The march followed recent violence at a white supremacist rally in Charlottesville, Virginia, where a man, described as a Nazi sympathizer, ran his car into a group of counterprotesters, killing one woman and injuring about 20 others.
President Donald Trump was criticized by both Republicans and Democrats because he didn't immediately denounce the white nationalist groups that organized the rally. The president later said several times that he condemned white supremacist groups and believed all racist sentiment was "evil."
The president was also criticized for blaming "many sides" for the violence. Trump has contended there were people fomenting violence on both sides of the conflict in Charlottesville, which saw both members of white supremacist groups and counterprotesters wielding weapons.
A Jewish participant in Monday's ministers march, Catherine Lynch, told VOA, "It's not a black issue only, it's also an issue for Jews. It's an issue for all of us because all of us have some piece of who we are that is targeted by these groups," referring to white supremacists and other extremist groups.
"People have gone to sleep. They think we are in a postracial society, and we are not. It's just been hidden. It went underground, but now with this new president, it's come above ground," said the Reverend JoAnn Hilton from Mount Olive Baptist Church in Hackensack, N.J.
Marchers paused at the Trump International Hotel on Pennsylvania Avenue, just a few blocks from the White House, to pray and send a message to the president.
Sunday school teacher Aaron Shingler said, "I don't know really what his agenda is, but it's an agenda that doesn't promote justice."

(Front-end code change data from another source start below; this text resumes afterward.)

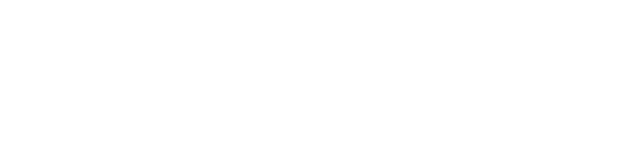
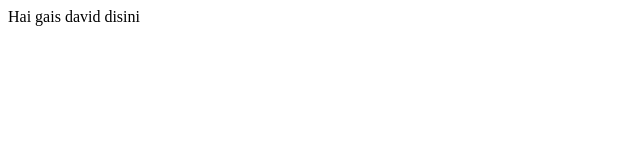
Before and after one commit to rafai123/coba-github-ardeya, a plain HTML site: page index.html in a window 1280 px wide. Shown: the whole page, without its empty margins (0-640 px from the left). Drawn offline with Linux system fonts and the light colour scheme.

Commit message:
Menambahkan hai gais david disini pada branch rafai

```diff
--- a/index.html
+++ b/index.html
@@ -8,6 +8,8 @@
 <body>
     <div id="header"></div>
     <div id="body"></div>
-    <div id="footer"></div>
+    <div id="footer">
+        <p>Hai gais david disini</p>
+    </div>
 </body>
 </html>
```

The march ended at the Department of Justice. The Trump administration did not comment on the march.
VOA's Carolyn Presutti contributed to this report.